Rooftop terraces are great additions to any project. Especially for buildings in big cities, having a rooftop space can increase the value of the property significantly. According to a recent report, a rooftop terrace in London can add 10%, maybe up to 30%, to the value of the property. This is one reason why rooftops in London have doubled year-on-year since 2013.
However, designing the roof terrace isn’t as easy as you may think. In this blog post, we take a closer look at 4 things you need to think about when specifying the roof terraces on your future projects:
1. For Refurbishment Projects, Check the Roof Type
If you’re working on a refurb project, the first thing you should do is check the structure’s existing roof type
On a flat roof, it is relatively easy to create a roof terrace. Steel and concrete-framed buildings usually have the structural strength for such spaces. For timber-framed structures, there is a high chance that they will require upgrading to create the structural load bearing capacity for a roof terrace.
For refurb projects, it is best to have a structural engineer survey the property to get a clearer understanding of what is possible and what upgrades the structure may require. This will ensure that the changes to the roof do not hinder the building’s structure, waterproofing, fireproofing or insulation.

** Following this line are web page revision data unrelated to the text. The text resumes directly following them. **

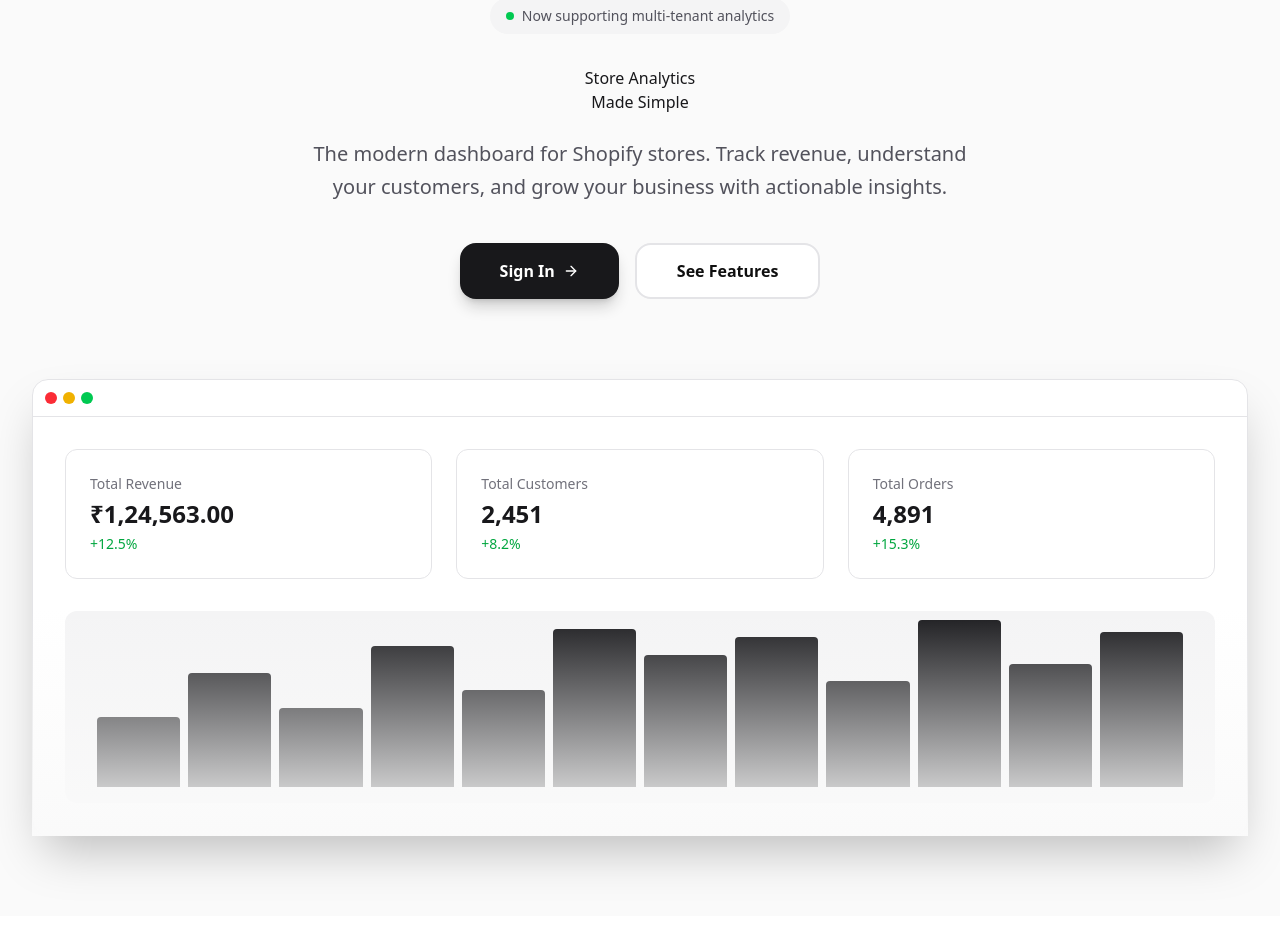
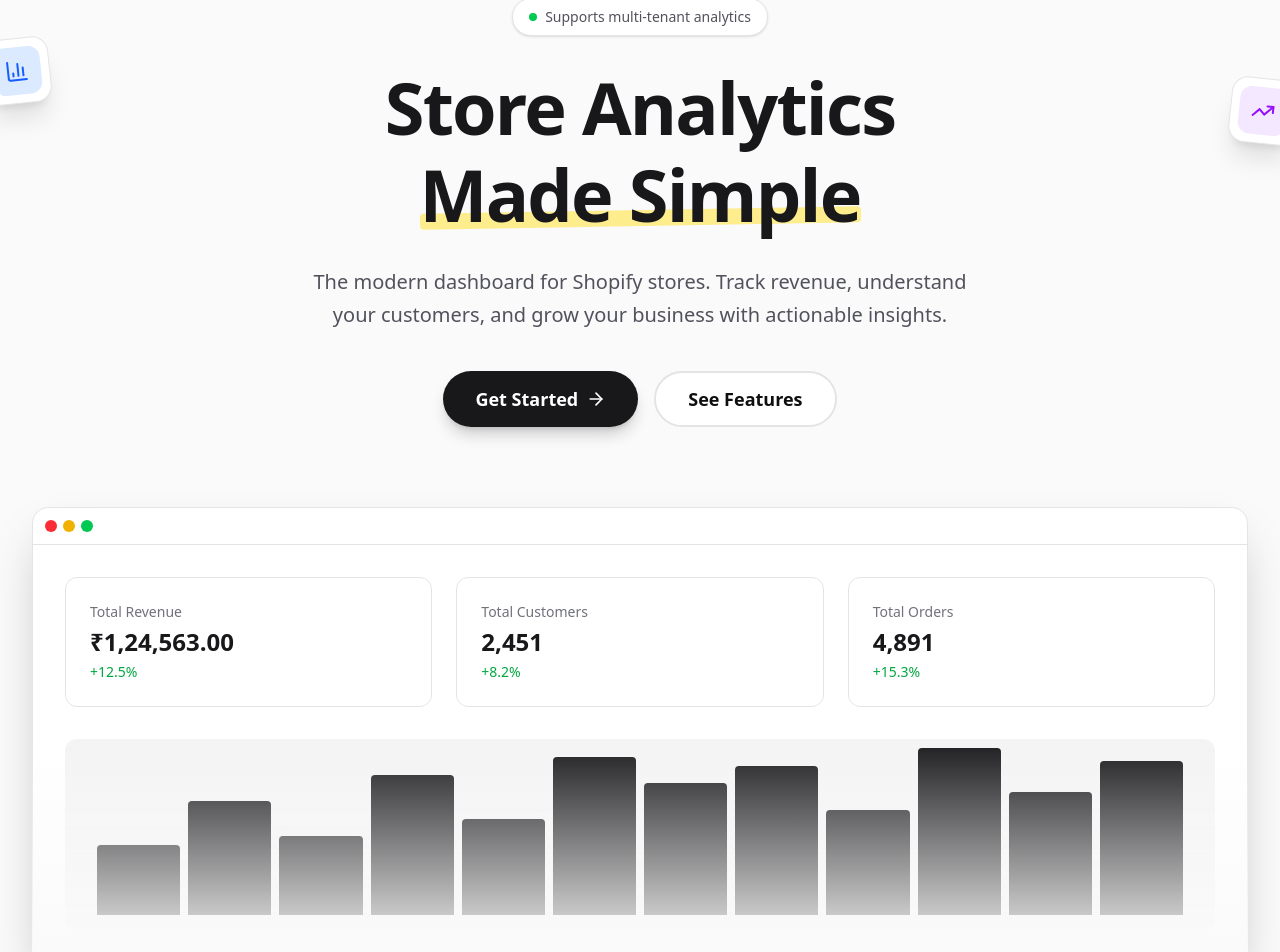
Before and after one commit to navadeepnaidu7/xeno-fde-frontend, a Next.js app: page / in a window 1280 px wide. Shown: the part 130-1082 px from the top of the page. Built offline with nearby package versions, Linux system fonts and the light colour scheme.

Commit message:
Changed landing page UI, few visual changes

```diff
--- a/src/app/dashboard/layout.tsx
+++ b/src/app/dashboard/layout.tsx
@@ -191,9 +191,9 @@ export default function DashboardLayout({ children }: DashboardLayoutProps) {
           })}
           <button
             onClick={handleSignOut}
-            className="flex items-center gap-3 px-4 py-3.5 rounded-xl text-red-600 dark:text-red-400 hover:bg-red-50 dark:hover:bg-red-950/30 w-full cursor-pointer transition-all duration-200 group"
+            className="flex items-center gap-3 px-4 py-3 mt-2 rounded-xl bg-red-50 dark:bg-red-950/20 text-red-600 dark:text-red-400 hover:bg-red-100 dark:hover:bg-red-950/40 w-full cursor-pointer transition-all duration-300 group border border-red-100 dark:border-red-900/30"
           >
-            <LogOut className="h-5 w-5 group-hover:scale-110 transition-transform duration-200" />
+            <LogOut className="h-5 w-5 group-hover:translate-x-0.5 transition-transform duration-300" />
             <span className="font-medium">Sign out</span>
           </button>
         </div>
@@ -320,15 +320,13 @@ export default function DashboardLayout({ children }: DashboardLayoutProps) {
               </p>
             </div>
           </div>
-          <Button
-            variant="ghost"
-            size="sm"
+          <button
             onClick={handleSignOut}
-            className="w-full justify-start text-red-600 dark:text-red-400 hover:text-red-700 hover:bg-red-50 dark:hover:bg-red-950/30 rounded-xl transition-all duration-200 group"
+            className="w-full flex items-center gap-2 px-3 py-2.5 mt-2 rounded-xl bg-red-50 dark:bg-red-950/20 text-red-600 dark:text-red-400 hover:bg-red-100 dark:hover:bg-red-950/40 cursor-pointer transition-all duration-300 group border border-red-100 dark:border-red-900/30 text-sm font-medium"
           >
-            <LogOut className="h-4 w-4 mr-2 group-hover:scale-110 transition-transform duration-200" />
+            <LogOut className="h-4 w-4 group-hover:translate-x-0.5 transition-transform duration-300" />
             Sign out
-          </Button>
+          </button>
         </div>
       </aside>
 
--- /dev/null
+++ b/src/app/dashboard/template.tsx
@@ -0,0 +1,23 @@
+"use client";
+
+import { motion } from "framer-motion";
+
+export default function DashboardTemplate({
+    children,
+}: {
+    children: React.ReactNode;
+}) {
+    return (
+        <motion.div
+            initial={{ opacity: 0, y: 8 }}
+            animate={{ opacity: 1, y: 0 }}
+            exit={{ opacity: 0, y: -8 }}
+            transition={{
+                duration: 0.3,
+                ease: [0.22, 1, 0.36, 1],
+            }}
+        >
+            {children}
+        </motion.div>
+    );
+}
--- a/src/app/page.tsx
+++ b/src/app/page.tsx
@@ -38,37 +38,75 @@ export default function Home() {
       </nav>
 
       {/* Hero Section */}
-      <section className="pt-32 pb-20 px-4 sm:px-6 lg:px-8">
-        <div className="max-w-7xl mx-auto">
-          <div className="max-w-4xl mx-auto text-center">
-            <div className="inline-flex items-center gap-2 px-4 py-2 rounded-full bg-zinc-100 dark:bg-zinc-800 text-sm text-zinc-600 dark:text-zinc-400 mb-8">
+      <section className="relative pt-32 pb-20 px-4 sm:px-6 lg:px-8 overflow-hidden">
+        {/* Grid Background */}
+        <div className="absolute inset-0 -z-10 h-full w-full bg-white dark:bg-zinc-950 bg-[linear-gradient(to_right,#8080800a_1px,transparent_1px),linear-gradient(to_bottom,#8080800a_1px,transparent_1px)] bg-[size:14px_24px]">
+          <div className="absolute left-0 right-0 top-0 -z-10 m-auto h-[310px] w-[310px] rounded-full bg-green-400 opacity-20 blur-[100px]"></div>
+        </div>
+
+        <div className="max-w-7xl mx-auto relative">
+          {/* Floating Elements (Decorative) */}
+          <div className="hidden lg:block absolute -left-12 top-10 animate-fade-in" style={{ animationDelay: "0.2s" }}>
+            <div className="bg-white dark:bg-zinc-900 p-2 rounded-2xl shadow-xl border border-zinc-100 dark:border-zinc-800 rotate-[-6deg]">
+              <div className="h-12 w-12 rounded-xl bg-blue-100 dark:bg-blue-900/30 flex items-center justify-center">
+                <BarChart3 className="h-6 w-6 text-blue-600 dark:text-blue-400" />
+              </div>
+            </div>
+          </div>
+          <div className="hidden lg:block absolute -right-12 top-20 animate-fade-in" style={{ animationDelay: "0.4s" }}>
+            <div className="bg-white dark:bg-zinc-900 p-2 rounded-2xl shadow-xl border border-zinc-100 dark:border-zinc-800 rotate-[6deg]">
+              <div className="h-12 w-12 rounded-xl bg-purple-100 dark:bg-purple-900/30 flex items-center justify-center">
+                <TrendingUp className="h-6 w-6 text-purple-600 dark:text-purple-400" />
+              </div>
+            </div>
+          </div>
+          <div className="hidden lg:block absolute left-20 bottom-0 animate-fade-in" style={{ animationDelay: "0.6s" }}>
+            <div className="bg-white dark:bg-zinc-900 p-2 rounded-2xl shadow-xl border border-zinc-100 dark:border-zinc-800 rotate-[3deg]">
+              <div className="h-12 w-12 rounded-xl bg-orange-100 dark:bg-orange-900/30 flex items-center justify-center">
+                <ShoppingCart className="h-6 w-6 text-orange-600 dark:text-orange-400" />
+              </div>
+            </div>
+          </div>
+          <div className="hidden lg:block absolute right-20 bottom-10 animate-fade-in" style={{ animationDelay: "0.8s" }}>
+            <div className="bg-white dark:bg-zinc-900 p-2 rounded-2xl shadow-xl border border-zinc-100 dark:border-zinc-800 rotate-[-3deg]">
+              <div className="h-12 w-12 rounded-xl bg-green-100 dark:bg-green-900/30 flex items-center justify-center">
+                <Users className="h-6 w-6 text-green-600 dark:text-green-400" />
+              </div>
+            </div>
+          </div>
+
+          <div className="max-w-4xl mx-auto text-center relative z-10">
+            <div className="inline-flex items-center gap-2 px-4 py-2 rounded-full bg-white dark:bg-zinc-900 border border-zinc-200 dark:border-zinc-800 shadow-sm text-sm font-medium text-zinc-600 dark:text-zinc-400 mb-8 animate-fade-in">
               <span className="relative flex h-2 w-2">
                 <span className="animate-ping absolute inline-flex h-full w-full rounded-full bg-green-400 opacity-75"></span>
                 <span className="relative inline-flex rounded-full h-2 w-2 bg-green-500"></span>
               </span>
-              Now supporting multi-tenant analytics
+                Supports multi-tenant analytics
             </div>
 
-            <h1 className="display-xl text-zinc-900 dark:text-zinc-50 mb-6">
+            <h1 className="text-5xl md:text-7xl font-bold text-zinc-900 dark:text-zinc-50 mb-8 tracking-tight leading-[1.1] animate-fade-in" style={{ animationDelay: "0.1s" }}>
               Store Analytics
               <br />
-              <span className="gradient-text">Made Simple</span>
+              <span className="relative inline-block mt-2">
+                <span className="relative z-10">Made Simple</span>
+                <span className="absolute bottom-2 left-0 w-full h-4 bg-yellow-300/50 dark:bg-yellow-500/30 -rotate-1 -z-0 rounded-sm"></span>
+              </span>
             </h1>
 
-            <p className="text-xl text-zinc-600 dark:text-zinc-400 mb-10 max-w-2xl mx-auto leading-relaxed">
+            <p className="text-xl text-zinc-600 dark:text-zinc-400 mb-10 max-w-2xl mx-auto leading-relaxed animate-fade-in" style={{ animationDelay: "0.2s" }}>
               The modern dashboard for Shopify stores. Track revenue, understand
               your customers, and grow your business with actionable insights.
             </p>
 
-            <div className="flex flex-col sm:flex-row items-center justify-center gap-4">
+            <div className="flex flex-col sm:flex-row items-center justify-center gap-4 animate-fade-in" style={{ animationDelay: "0.3s" }}>
               <Link href="/auth/signin">
-                <Button size="xl" className="gap-2">
-                  Sign In
-                  <ArrowRight className="h-4 w-4" />
+                <Button size="xl" className="h-14 px-8 text-lg rounded-full shadow-lg shadow-zinc-900/20 dark:shadow-zinc-100/10 hover:scale-105 transition-transform">
+                  Get Started
+                  <ArrowRight className="ml-2 h-5 w-5" />
                 </Button>
               </Link>
               <Link href="#features">
-                <Button variant="outline" size="xl">
+                <Button variant="outline" size="xl" className="h-14 px-8 text-lg rounded-full bg-white dark:bg-zinc-900 border-zinc-200 dark:border-zinc-800 hover:bg-zinc-50 dark:hover:bg-zinc-800">
                   See Features
                 </Button>
               </Link>
--- a/src/components/OrdersTable.tsx
+++ b/src/components/OrdersTable.tsx
@@ -1,5 +1,6 @@
 "use client";
 
+import React from "react";
 import { Order, Pagination, Customer } from "@/lib/api";
 import { formatCurrency, formatDateTime, formatDate } from "@/lib/utils";
 import {
@@ -91,7 +92,7 @@ export default function OrdersTable({
               }, {} as Record<string, Order[]>);
 
               return Object.entries(groupedOrders).map(([date, dateOrders]) => (
-                <div key={date} style={{ display: 'contents' }}>
+                <React.Fragment key={date}>
                   <TableRow className="bg-zinc-50/50 dark:bg-zinc-800/50 hover:bg-zinc-50/50 dark:hover:bg-zinc-800/50">
                     <TableCell colSpan={4} className="py-2 font-semibold text-xs text-zinc-500 uppercase tracking-wider">
                       {date}
@@ -134,7 +135,7 @@ export default function OrdersTable({
                       </TableCell>
                     </TableRow>
                   ))}
-                </div>
+                </React.Fragment>
               ));
             })()
           )}
```
Also changed, not shown: src/app/dashboard/loading.tsx (added, +71 -0 lines), src/app/globals.css (+18 -4 lines).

2. Obtain Planning Permissions
Next, you will likely need to obtain planning permission for the project. This will depend on how much work is required and the current traits of the property. One of the biggest reasons for permission for a roof terrace to be denied is loss of privacy. If the space looks out over a neighbouring property, you need to take suitable measures to ensure that the neighbour’s privacy is maintained. You can use privacy screens and frosted glass balustrades to do this.
Additionally, based on the location, there could be restrictions on installing objects that increase the overall height of a building, so make sure you investigate this beforehand and come up with a solution.
3. Ensure Compliance with Building Regulations and Standards
Your roof terrace needs to meet the current building regulations and standards to ensure the residents’ safety. This needs to be checked while planning the space. In England, specifications are mentioned in Approved Document A, Approved Document B, Approved Document H and Approved Document K. In Scotland, you need to check the Building Standards technical handbooks, in Northern Ireland, the Building Regulations in Northern Ireland and in Wales, the Approved Documents for Wales.
4. Design Your Space
Once you have consulted with the structural engineer, obtained the necessary permissions and looked up the local building safety regulations and standards, it is time to design the space in line with what you have learned.
One of the most important aspects of designing a roof terrace is choosing the decking. It will have a big impact on the look of the space, so you need to decide accordingly. Based on the latest building safety regulations, roofs and balconies are considered to be part of the external wall systems of buildings; thus, they can only be created using non-combustible materials. Roof terraces have some exceptions to this however, and our team of consultants will be happy to advise on this.
Here are five things to consider before selecting the right decking:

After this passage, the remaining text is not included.